- What are some abstraction layers are in product development? I've summarised my thoughts as follows:
A product is something that satisfies an end user desire or need. It takes end user input and outputs end user value. In between the input and output is how the product functions. If the product is a service, as is often with software, the middle bit can be described as business rules. Essentially how the business converts end user input into end user value. Code is a material in what a service is built, codifying those business rules; in the same sense that wood is a material in what a good may be made of. End users can't use code directly so there's a user interface – this is another layer: UI and UX.
Given the thoughts above, I'd like to make a presupposition:
Business rules introduce the most risk in a product because it is the core of turning end user input to end user value. A product could have the slickest user interface but be useless for the end user because the underlying business rules don't convert the end user's input to value well.
As a result we want to test those business rules before committing a lot of resources into a polished user interface. Let's look at an example:
Imagine a world with no technical constraints that is just moving from a bartering system. One problem you want to solve is how to exchange goods for a medium of exchange (money). You hypothesise some fancy electronic point of sale system is the way forward. You don't have the resources to build it yet or the risk/reward ratio of software is too great (the material, code, is expensive because you have to hire designers and engineers). Consequently, in your first sprint you test out a person acting through certain business rules as a point of sale system (for example: checkout clerk with a paper inventory, a calculator and a ledger).
Now with the above it seems like we have started a project with Agile methodology. Here is how we stack up against some Agile values and principles:
- Working software over comprehensive documentation.
- Our highest priority is to satisfy the customer through early and continuous delivery of valuable software.
- Deliver working software frequently, from a couple of weeks to a couple of months, with a preference to the shorter timescale.
We delivered something working, something to satisfy the customer early and can continuously refine it, albeit not software. We achieved one of the goals of sprinting: reducing the risk of spending resources on the wrong implementation and getting data to learn from for future iterations.
Here are some more detailed questions that may help frame your answer to the overarching question:
- Do the thoughts above mean an Agile sprint/timebox does not have to deliver working software but only something working, where working is defined as something that can test a product hypothesis?

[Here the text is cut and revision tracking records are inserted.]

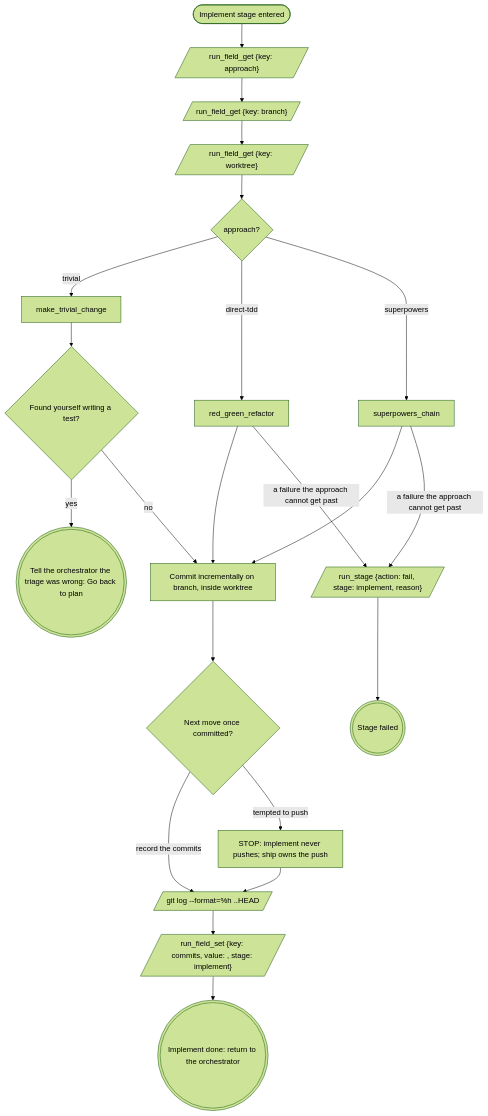
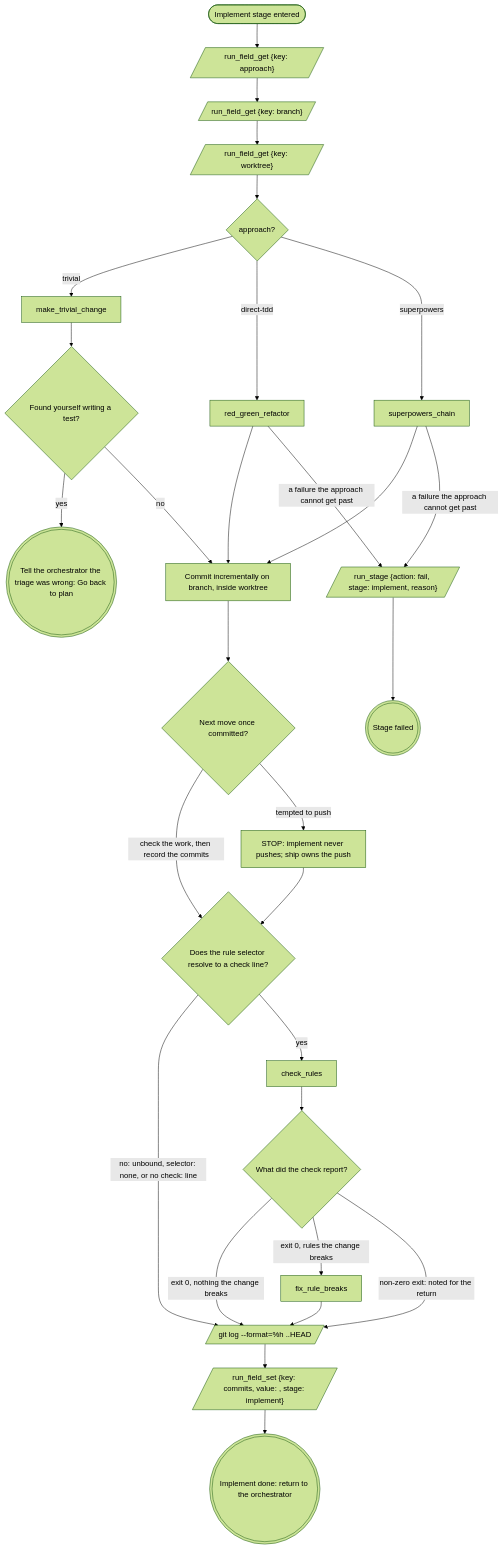
The diagram in plugins/mattstack/attachments/pipeline/stage-implement/index.block.md (m4ttstack/mattstack), drawn with Mermaid (forest theme) before and after one commit. The commit also changed 10 other files, not shown here.

First line of the commit message:
rule-selector: optional check line, run once by stage-implement (#957)

````diff
--- a/plugins/mattstack/attachments/pipeline/stage-implement/index.block.md
+++ b/plugins/mattstack/attachments/pipeline/stage-implement/index.block.md
@@ -21,43 +21,54 @@
 ```mermaid
 flowchart TB
 %% name: implement
     implement_entered([Implement stage entered])
     run_field_get_approach[/"run_field_get {key: approach}"/]
     run_field_get_branch[/"run_field_get {key: branch}"/]
     run_field_get_worktree[/"run_field_get {key: worktree}"/]
     approach_tier{approach?}
     make_trivial_change
     test_while_trivial{Found yourself writing a test?}
     red_green_refactor
     superpowers_chain
     commit_incrementally[Commit incrementally on branch, inside worktree]
     next_move{Next move once committed?}
     stop_implement_push[STOP: implement never pushes; ship owns the push]:::stop
+    check_bound{Does the rule selector resolve to a check line?}
+    check_rules
+    check_result{What did the check report?}
+    fix_rule_breaks
     git_log_shas[/git log --format=%h <branch-point>..HEAD/]
     run_field_set_commits[/"run_field_set {key: commits, value: <shas>, stage: implement}"/]
     run_stage_fail[/"run_stage {action: fail, stage: implement, reason}"/]
     stage_failed(((Stage failed)))
     tell_triage_wrong(((Tell the orchestrator the triage was wrong: Go back to plan)))
     implement_done(((Implement done: return to the orchestrator))):::done
     implement_entered --> run_field_get_approach
     run_field_get_approach --> run_field_get_branch
     run_field_get_branch --> run_field_get_worktree
     run_field_get_worktree --> approach_tier
     approach_tier -->|trivial| make_trivial_change
     approach_tier -->|direct-tdd| red_green_refactor
     approach_tier -->|superpowers| superpowers_chain
     make_trivial_change --> test_while_trivial
     test_while_trivial -->|yes| tell_triage_wrong
     test_while_trivial -->|no| commit_incrementally
     red_green_refactor --> commit_incrementally
     red_green_refactor -->|a failure the approach cannot get past| run_stage_fail
     superpowers_chain --> commit_incrementally
     superpowers_chain -->|a failure the approach cannot get past| run_stage_fail
     commit_incrementally --> next_move
-    next_move -->|record the commits| git_log_shas
+    next_move -->|check the work, then record the commits| check_bound
     next_move -->|tempted to push| stop_implement_push
-    stop_implement_push --> git_log_shas
+    stop_implement_push --> check_bound
+    check_bound -->|no: unbound, selector: none, or no check: line| git_log_shas
+    check_bound -->|yes| check_rules
+    check_rules --> check_result
+    check_result -->|exit 0, nothing the change breaks| git_log_shas
+    check_result -->|exit 0, rules the change breaks| fix_rule_breaks
+    check_result -->|non-zero exit: noted for the return| git_log_shas
+    fix_rule_breaks --> git_log_shas
     git_log_shas --> run_field_set_commits
     run_field_set_commits --> implement_done
     run_stage_fail --> stage_failed
 ```
````
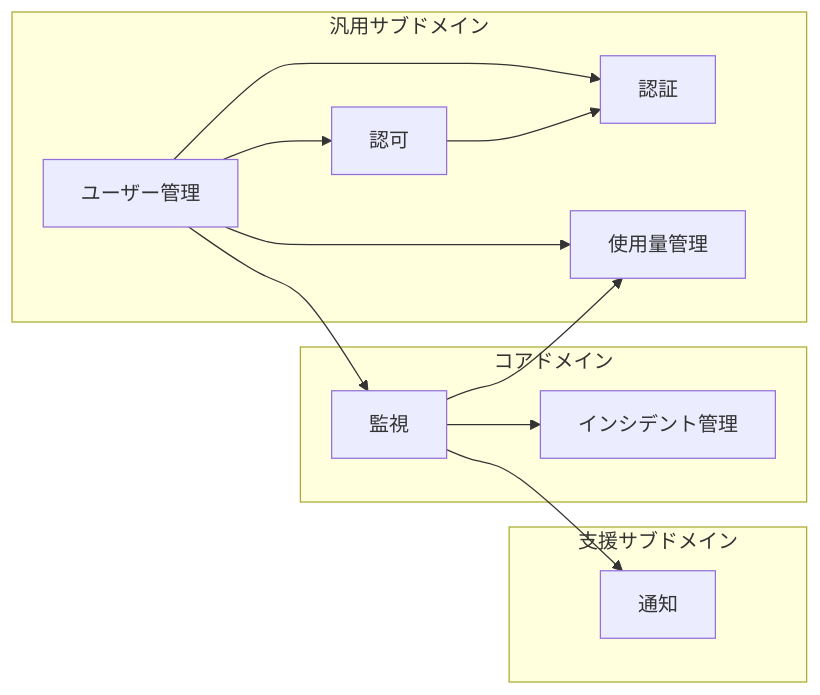
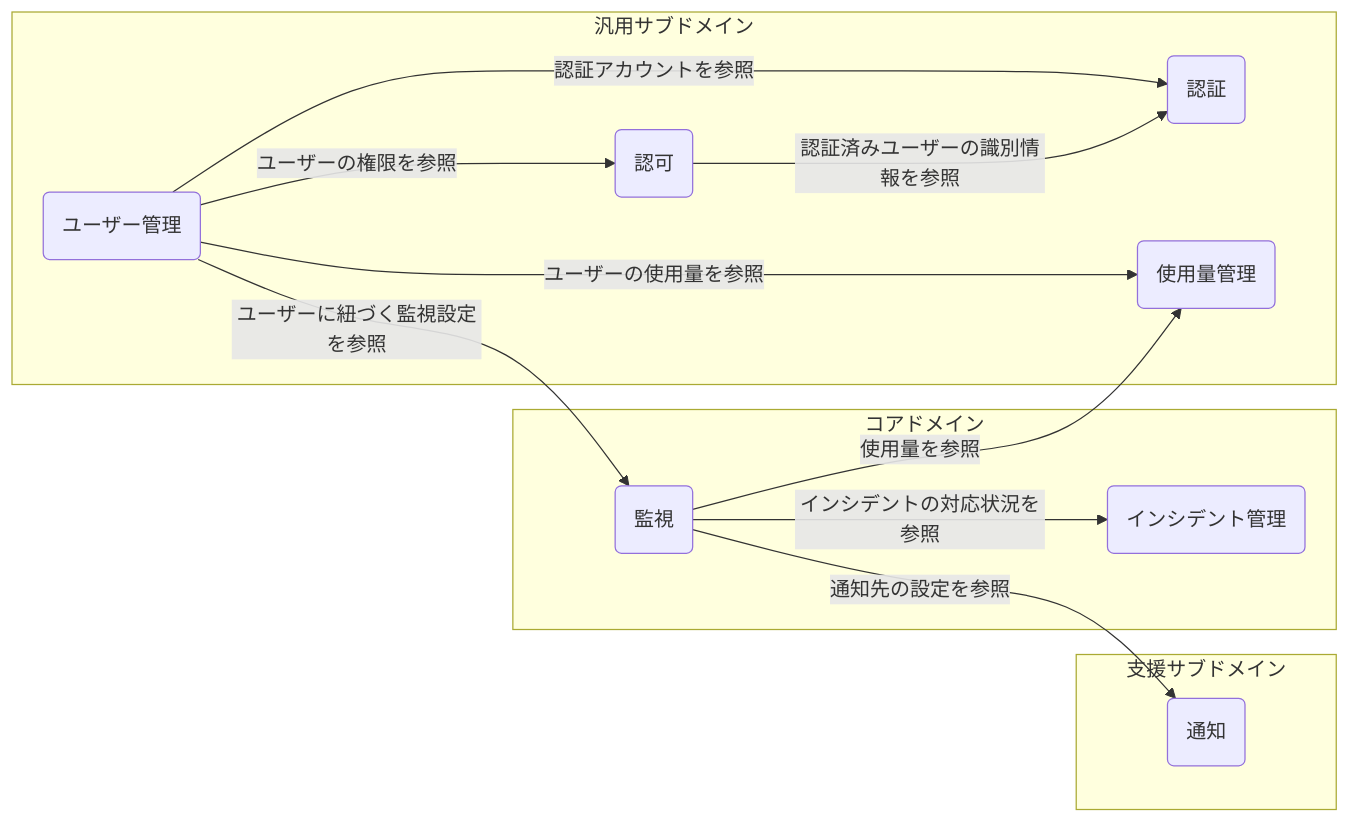
The first of 6 diagrams in docs/software/software_application_architecture_backend_domain_driven_design.md (hiroki-it/tech-notebook), drawn with Mermaid before and after one commit. The commit also changed other lines of this file, not shown here.

````diff
--- a/docs/software/software_application_architecture_backend_domain_driven_design.md
+++ b/docs/software/software_application_architecture_backend_domain_driven_design.md
@@ -359,25 +436,25 @@
 ```mermaid
 flowchart LR
   subgraph core["コアドメイン"]
-    monitoring["監視"]
-    incident["インシデント管理"]
+    monitoring("監視")
+    incident("インシデント管理")
   end
   subgraph supporting["支援サブドメイン"]
-    notification["通知"]
+    notification("通知")
   end
   subgraph generic["汎用サブドメイン"]
-    userManagement["ユーザー管理"]
-    authentication["認証"]
-    authorization["認可"]
-    usageManagement["使用量管理"]
+    userManagement("ユーザー管理")
+    authentication("認証")
+    authorization("認可")
+    usageManagement("使用量管理")
   end
 
-  monitoring --> usageManagement
-  monitoring --> incident
-  monitoring --> notification
-  userManagement --> authentication
-  userManagement --> authorization
-  userManagement --> monitoring
-  userManagement --> usageManagement
-  authorization --> authentication
+  monitoring -->|使用量を参照| usageManagement
+  monitoring -->|インシデントの対応状況を参照| incident
+  monitoring -->|通知先の設定を参照| notification
+  userManagement -->|認証アカウントを参照| authentication
+  userManagement -->|ユーザーの権限を参照| authorization
+  userManagement -->|ユーザーに紐づく監視設定を参照| monitoring
+  userManagement -->|ユーザーの使用量を参照| usageManagement
+  authorization -->|認証済みユーザーの識別情報を参照| authentication
 ```
````
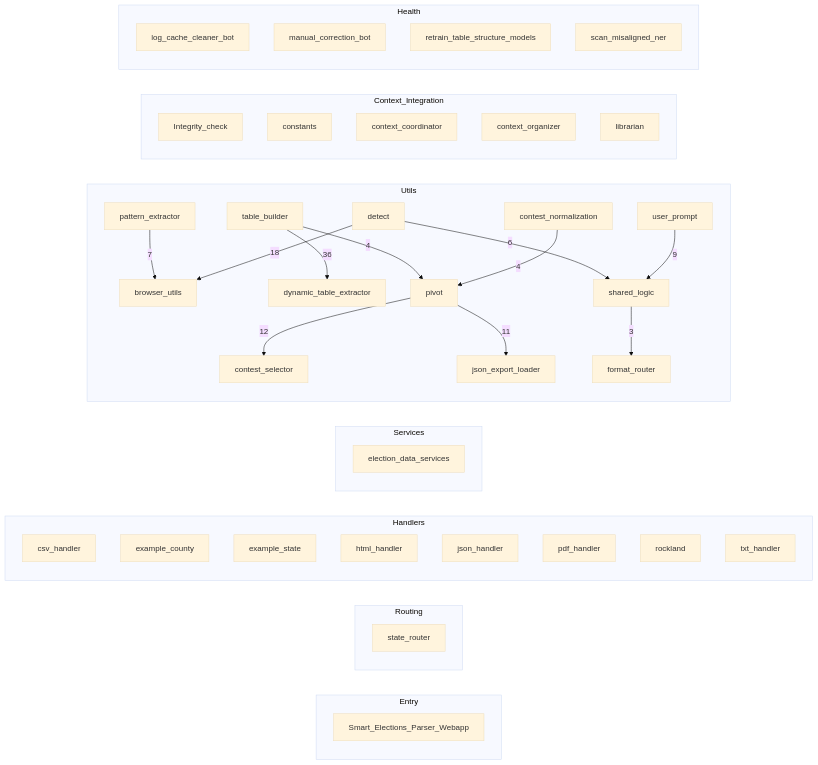
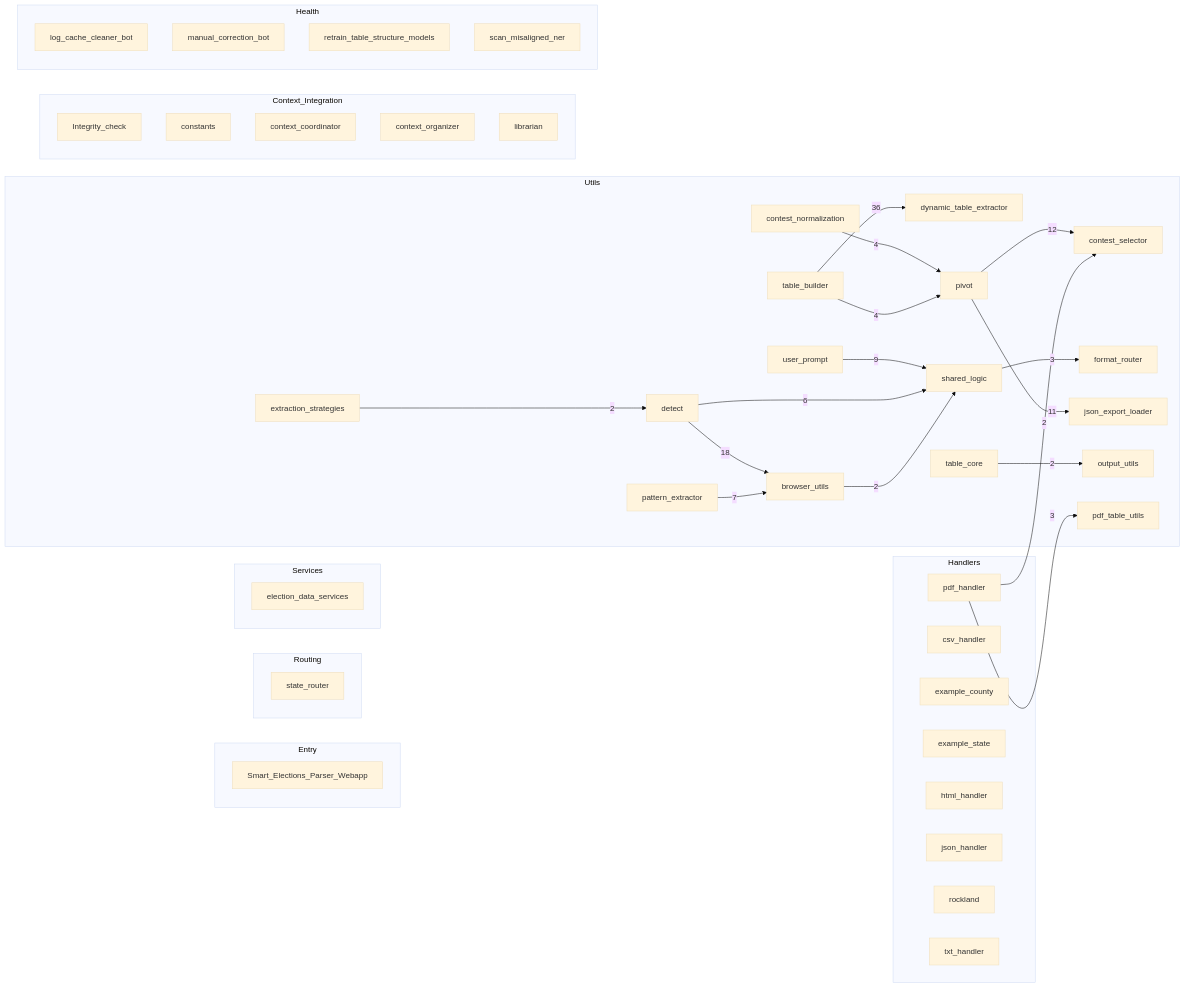
The second of 3 diagrams in docs/project_audit.md (Basic-Nature/html_Parser_prototype), drawn with Mermaid (base theme) before and after one commit. The commit also changed other lines of this file and 3 other files, not shown here.

Commit message:
Address code review: add named constants for diagram limits

````diff
--- a/docs/project_audit.md
+++ b/docs/project_audit.md
@@ -80,59 +80,68 @@
 ```mermaid
 graph LR
   subgraph Entry["Entry"]
     Smart_Elections_Parser_Webapp["Smart_Elections_Parser_Webapp"]
   end
   subgraph Routing["Routing"]
     state_router["state_router"]
   end
   subgraph Handlers["Handlers"]
+    pdf_handler["pdf_handler"]
     csv_handler["csv_handler"]
     example_county["example_county"]
     example_state["example_state"]
     html_handler["html_handler"]
     json_handler["json_handler"]
-    pdf_handler["pdf_handler"]
     rockland["rockland"]
     txt_handler["txt_handler"]
   end
   subgraph Services["Services"]
     election_data_services["election_data_services"]
   end
   subgraph Utils["Utils"]
     browser_utils["browser_utils"]
     contest_normalization["contest_normalization"]
     contest_selector["contest_selector"]
     detect["detect"]
     dynamic_table_extractor["dynamic_table_extractor"]
+    extraction_strategies["extraction_strategies"]
     format_router["format_router"]
     json_export_loader["json_export_loader"]
+    output_utils["output_utils"]
     pattern_extractor["pattern_extractor"]
+    pdf_table_utils["pdf_table_utils"]
     pivot["pivot"]
     shared_logic["shared_logic"]
     table_builder["table_builder"]
+    table_core["table_core"]
     user_prompt["user_prompt"]
   end
   subgraph Context_Integration["Context_Integration"]
     Integrity_check["Integrity_check"]
     constants["constants"]
     context_coordinator["context_coordinator"]
     context_organizer["context_organizer"]
     librarian["librarian"]
   end
   subgraph Health["Health"]
     log_cache_cleaner_bot["log_cache_cleaner_bot"]
     manual_correction_bot["manual_correction_bot"]
     retrain_table_structure_models["retrain_table_structure_models"]
     scan_misaligned_ner["scan_misaligned_ner"]
   end
   table_builder -->|36| dynamic_table_extractor
   detect -->|18| browser_utils
   pivot -->|12| contest_selector
   pivot -->|11| json_export_loader
   user_prompt -->|9| shared_logic
   pattern_extractor -->|7| browser_utils
   detect -->|6| shared_logic
   contest_normalization -->|4| pivot
   table_builder -->|4| pivot
   shared_logic -->|3| format_router
+  pdf_handler -->|3| pdf_table_utils
+  table_core -->|2| output_utils
+  extraction_strategies -->|2| detect
+  browser_utils -->|2| shared_logic
+  pdf_handler -->|2| contest_selector
 ```
````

- Given a sprint delivers something that can test a product hypothesis, are there limits to this? Taking the example of a sprint testing business rules, could a sprint deliver just the business rules written down on paper then sending a person out to interact with an end user and compute the end user's inputs by following the rules and measuring if the end user derived value from the output?
Writing this question has been super helpful in organising my own thoughts and consequently I've got some meta-thoughts (which may conflict with other thoughts) I'm still working through which you might want to comment on:
- What I'm describing is just a product development methodology and Agile is a subset of that.
- Writing down business rules is just documentation which isn't as useful as working software. Related to next point.
- Not implementing software means you're testing in an environment too far removed from what an end user actually experiences which introduces risk.
- Building in the order the layers described (business rules, code that computes those rules (which usually live on the backend), UI) is waterfall and introduces the risks of waterfall.